We designed a passive electro-optical midplane, which includes copper layers for power and low-speed bus communication, as well as one polymeric optical-interconnect layer to transport high-speed serial data between peripheral connectors (see Figure 2). The embedded step-index waveguides are made of a polymer that exhibits low optical loss at 850nm. We chose a core size of 70×70μm2to define a multimode waveguide that can meet the alignment tolerances of both the transmit and receive elements. The optical interconnect is framed by a complex routing pattern, which includes crossovers with a range of acceptable intersect angles and cascading bends with radii of 17mm.

Figure 2.Electro-optical midplane and curved waveguide illuminated with 635nm light exiting one of the connector slots. PCB: Printed-circuit board. PCI: Peripheral-component interconnect.

To evaluate the viability of these new technologies, we constructed a demonstration platform accommodating four peripheral test cards, each supporting an optical connector. The platform relays high-speed data optically from one peripheral connector to another across the electro-optical midplane (see Figure 3). We successfully operated parallel optical data streams at 10.3Gb/s between all four active connectors with an acceptable level of signal recovery, and fully characterized the loss profiles of the complex optical-waveguide structures. Although the relatively large minimum bend radii required would place significant routing constraints on future OPCB layouts, these can be effectively mitigated in future by refinement of manufacturing techniques, flexibility in crossing angles, and adoption of in-plane mirrored bends.7

Figure 3.Demonstration platform with fiber-optic cables connected to the front end, conveying high-speed test data across optical PCB connectors and an electro-optical midplane.

In summary, the rapidly developing demand for faster and more compact data-storage systems is fueling a need for embedded optical-interconnect solutions.

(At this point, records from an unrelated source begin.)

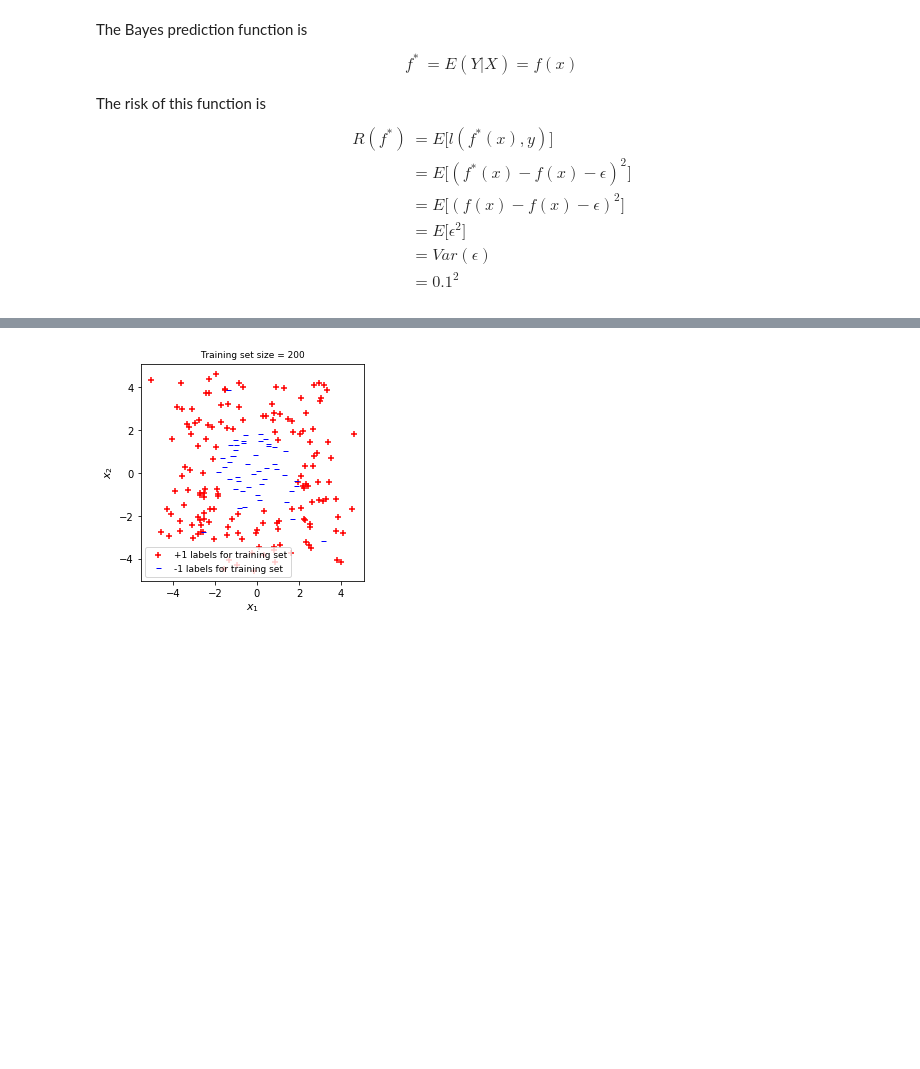
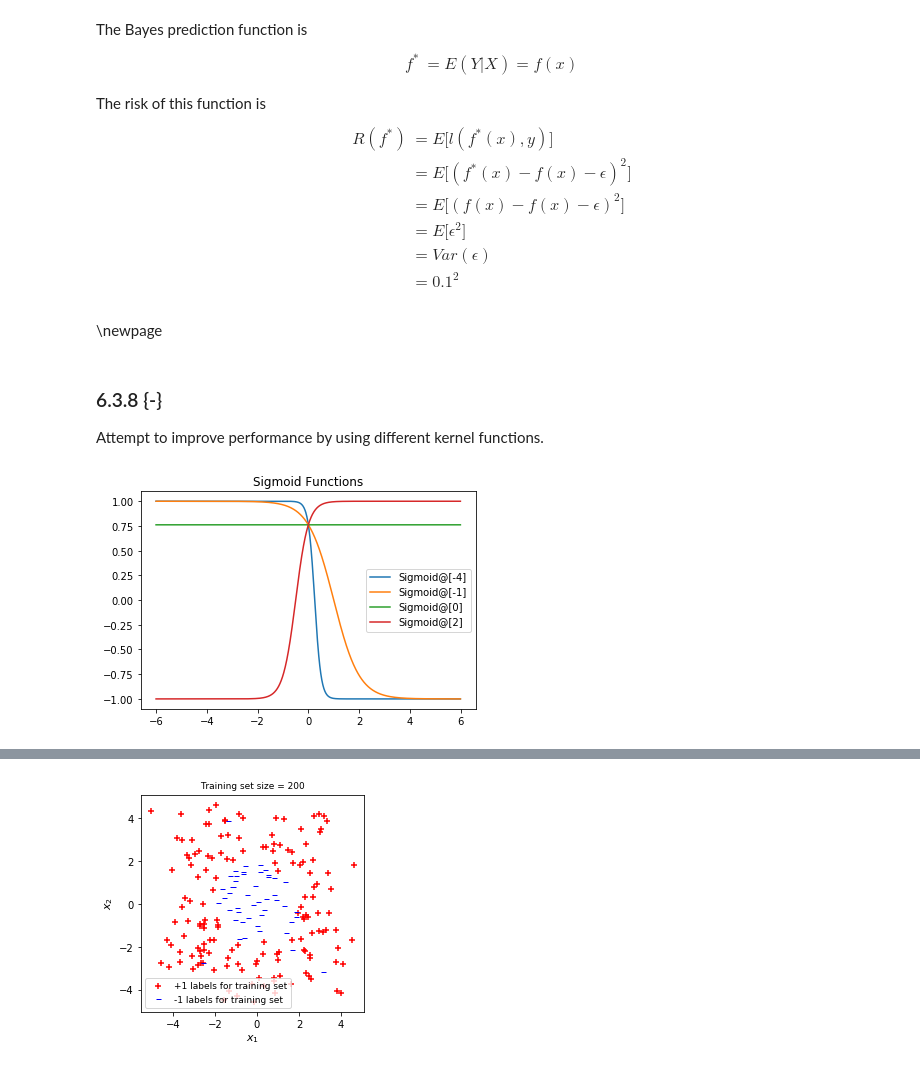
Before and after one commit to cfizette/DS-GA-1003, a Jupyter notebook: hw/4/hwk4-skeleton-code.ipynb, the cells around one changed output, grey strips where cells are left out. Drawn from its saved outputs; the diff is of its cells as text; code cells hidden in the pictures; blank space fills up the shorter version.

```diff
--- a/hw/4/hwk4-skeleton-code.ipynb
+++ b/hw/4/hwk4-skeleton-code.ipynb
@@ -248,6 +250,9 @@ plt.show()
 As $\lambda\to\infty$, the weights become smaller, eventually reaching 0. At this point the prediction function is just 0 for all x.
 # %% [markdown]
 \newpage
+# %%
+def sigmoid_kernel(X1, X2, eta, nu):
+    return np.tanh(eta*X1@X2.T+nu)
 # %%
 from sklearn.base import BaseEstimator, RegressorMixin, ClassifierMixin
 
@@ -435,3 +419,27 @@ R(f^*) &= E\big[l(f^*(x), y)\big]\\
 &= Var(\epsilon)\\
 &= 0.1^2
 \end{align*}
+# %% [markdown]
+\newpage
+# %% [markdown]
+### 6.3.8 {-}
+Attempt to improve performance by using different kernel functions.
+# %%
+def sigmoid_kernel(X1, X2, eta, nu):
+    return np.tanh(eta*X1@X2.T+nu)
+# %%
+# PLot kernel machine functions
+plot_step = .01
+xpts = np.arange(-6.0, 6, plot_step).reshape(-1,1)
+prototypes = np.array([-4,-1,0,2]).reshape(-1,1)
+
+# Sigmoid kernel
+y = sigmoid_kernel(prototypes, xpts, 1,1)
+for i in range(len(prototypes)):
+    label = "Sigmoid@"+str(prototypes[i,:])
+    plt.plot(xpts, y[i,:], label=label)
+plt.legend(loc = 'best')
+plt.title('Sigmoid Functions')
+plt.show()
+# %% [output]
+[figure, added]
```
Also changed, not shown: parts of 22 cells of this notebook, 1 other file.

We have therefore developed and successfully demonstrated an active approach that will allow peripheral devices to plug into and unplug from an electro-optical midplane. Our results have thus far been promising. They show that a complex optical-interconnect pattern of polymer waveguides could be used to effectively transport high-speed optical data across a densely populated board. Our next step will be to adapt these prototypes to conventional data-storage peripherals and embed an optical architecture into a future data-storage system.

We thank Samtec, IBM Zürich, Vario-optics, and University College London (UK) for their involvement with and contribution to this research initiative. We also gratefully acknowledge our partners on the Innovative electronics Manufacturing Research Centre (IeMRC)'s OPCB project for their counsel and assistance, in particular Stevenage Circuits, BAE Systems, Dow Corning, Cadence, the UK's National Physical Laboratory, and Heriot Watt and Loughborough Universities (UK).

Richard Pitwon
Xyratex Technology Ltd.
Havant, UK